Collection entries
■ ■ ■ ■ ■
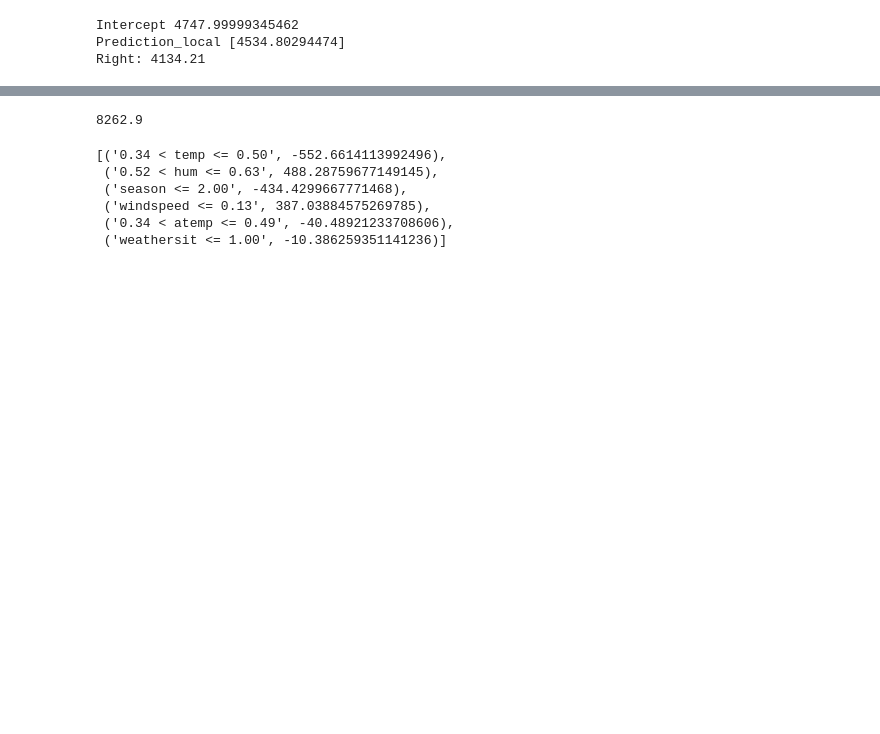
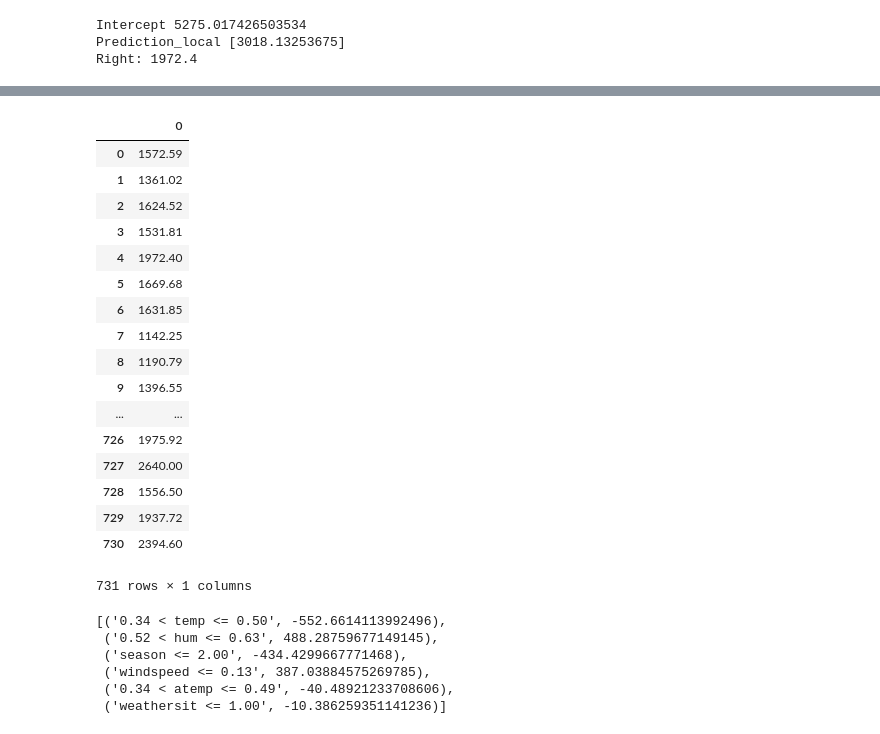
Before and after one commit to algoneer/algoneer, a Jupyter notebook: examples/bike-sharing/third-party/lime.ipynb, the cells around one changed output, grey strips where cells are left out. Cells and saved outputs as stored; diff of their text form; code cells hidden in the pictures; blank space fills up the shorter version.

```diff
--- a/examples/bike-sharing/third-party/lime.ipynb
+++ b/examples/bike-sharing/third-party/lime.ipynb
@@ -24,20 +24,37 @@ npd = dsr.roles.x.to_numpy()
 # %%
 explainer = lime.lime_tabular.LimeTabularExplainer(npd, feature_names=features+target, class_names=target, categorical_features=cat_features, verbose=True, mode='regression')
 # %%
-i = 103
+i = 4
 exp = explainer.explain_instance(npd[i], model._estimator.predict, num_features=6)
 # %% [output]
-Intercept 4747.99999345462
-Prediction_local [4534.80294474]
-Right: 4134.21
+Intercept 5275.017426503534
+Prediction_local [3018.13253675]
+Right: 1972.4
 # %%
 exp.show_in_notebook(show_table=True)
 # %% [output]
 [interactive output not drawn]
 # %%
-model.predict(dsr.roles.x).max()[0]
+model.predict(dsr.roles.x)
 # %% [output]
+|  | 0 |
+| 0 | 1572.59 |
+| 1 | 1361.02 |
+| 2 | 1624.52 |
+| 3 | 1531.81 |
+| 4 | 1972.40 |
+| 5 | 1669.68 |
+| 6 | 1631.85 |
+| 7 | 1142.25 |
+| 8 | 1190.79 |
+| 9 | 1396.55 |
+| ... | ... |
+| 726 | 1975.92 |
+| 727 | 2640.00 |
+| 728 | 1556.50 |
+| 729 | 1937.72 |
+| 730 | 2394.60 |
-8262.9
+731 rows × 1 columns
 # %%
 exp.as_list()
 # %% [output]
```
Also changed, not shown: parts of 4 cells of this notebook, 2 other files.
■ ■ ■ ■ ■
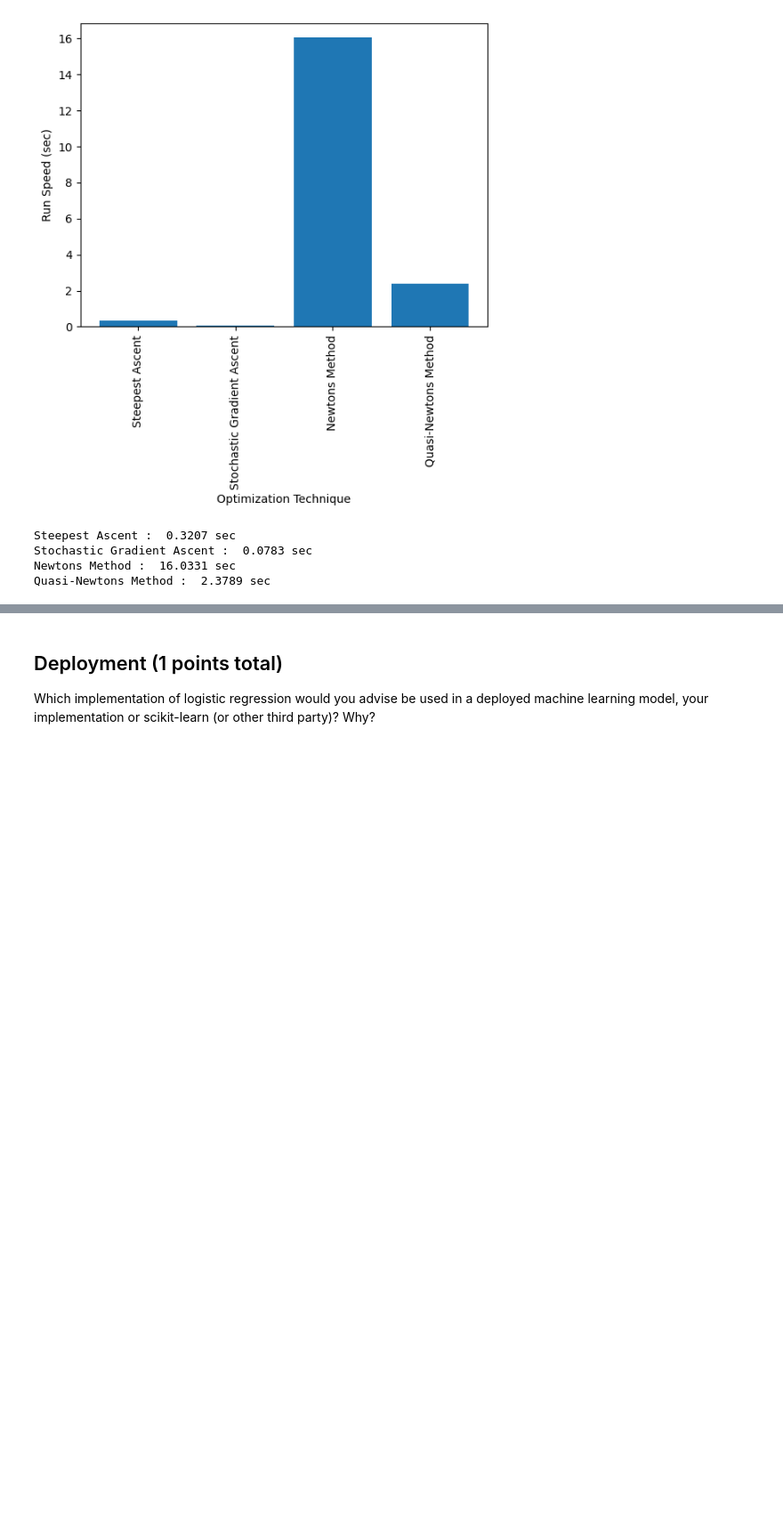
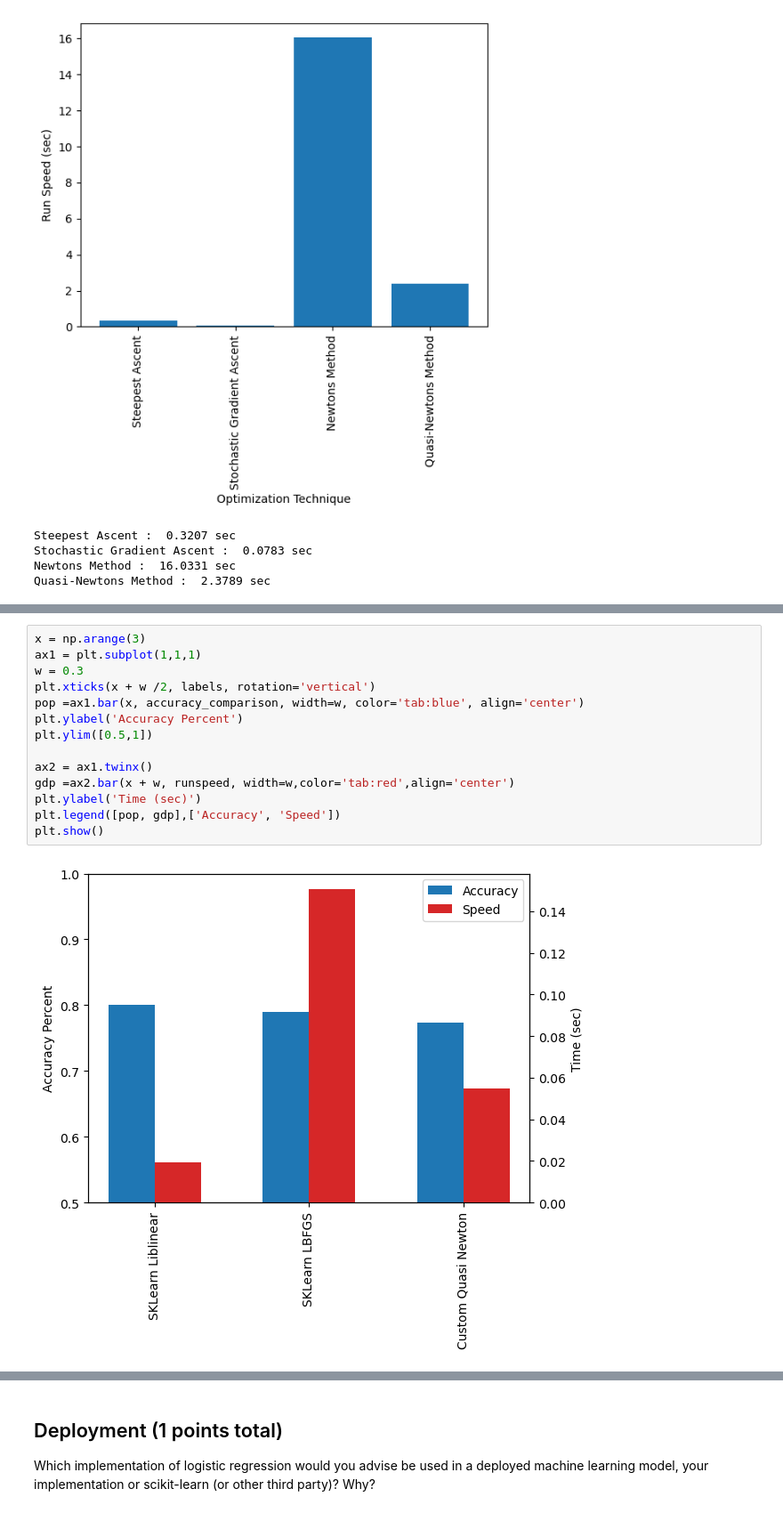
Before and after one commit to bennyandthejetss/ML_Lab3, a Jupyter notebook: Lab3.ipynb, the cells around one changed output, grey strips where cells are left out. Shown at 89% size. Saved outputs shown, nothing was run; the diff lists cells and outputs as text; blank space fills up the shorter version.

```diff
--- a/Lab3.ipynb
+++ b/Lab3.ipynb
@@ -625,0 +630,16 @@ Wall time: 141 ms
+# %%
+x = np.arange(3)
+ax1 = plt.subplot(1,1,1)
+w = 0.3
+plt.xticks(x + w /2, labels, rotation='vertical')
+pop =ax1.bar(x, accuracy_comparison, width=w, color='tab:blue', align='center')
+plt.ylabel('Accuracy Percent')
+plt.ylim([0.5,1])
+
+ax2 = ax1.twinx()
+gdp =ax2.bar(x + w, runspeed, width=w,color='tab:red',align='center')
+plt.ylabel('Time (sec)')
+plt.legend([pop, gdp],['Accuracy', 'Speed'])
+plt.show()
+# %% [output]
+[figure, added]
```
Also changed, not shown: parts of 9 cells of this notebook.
■ ■ ■ ■ ■
**PROBLEM DETAILS:**
Copy each line from the entries above that has the word "ipynb" in it.

**REPLY TO THE EXERCISE:**
Before and after one commit to algoneer/algoneer, a Jupyter notebook: examples/bike-sharing/third-party/lime.ipynb, the cells around one changed output, grey strips where cells are left out. Cells and saved outputs as stored; diff of their text form; code cells hidden in the pictures; blank space fills up the shorter version.
--- a/examples/bike-sharing/third-party/lime.ipynb
+++ b/examples/bike-sharing/third-party/lime.ipynb
Before and after one commit to bennyandthejetss/ML_Lab3, a Jupyter notebook: Lab3.ipynb, the cells around one changed output, grey strips where cells are left out. Shown at 89% size. Saved outputs shown, nothing was run; the diff lists cells and outputs as text; blank space fills up the shorter version.
--- a/Lab3.ipynb
+++ b/Lab3.ipynb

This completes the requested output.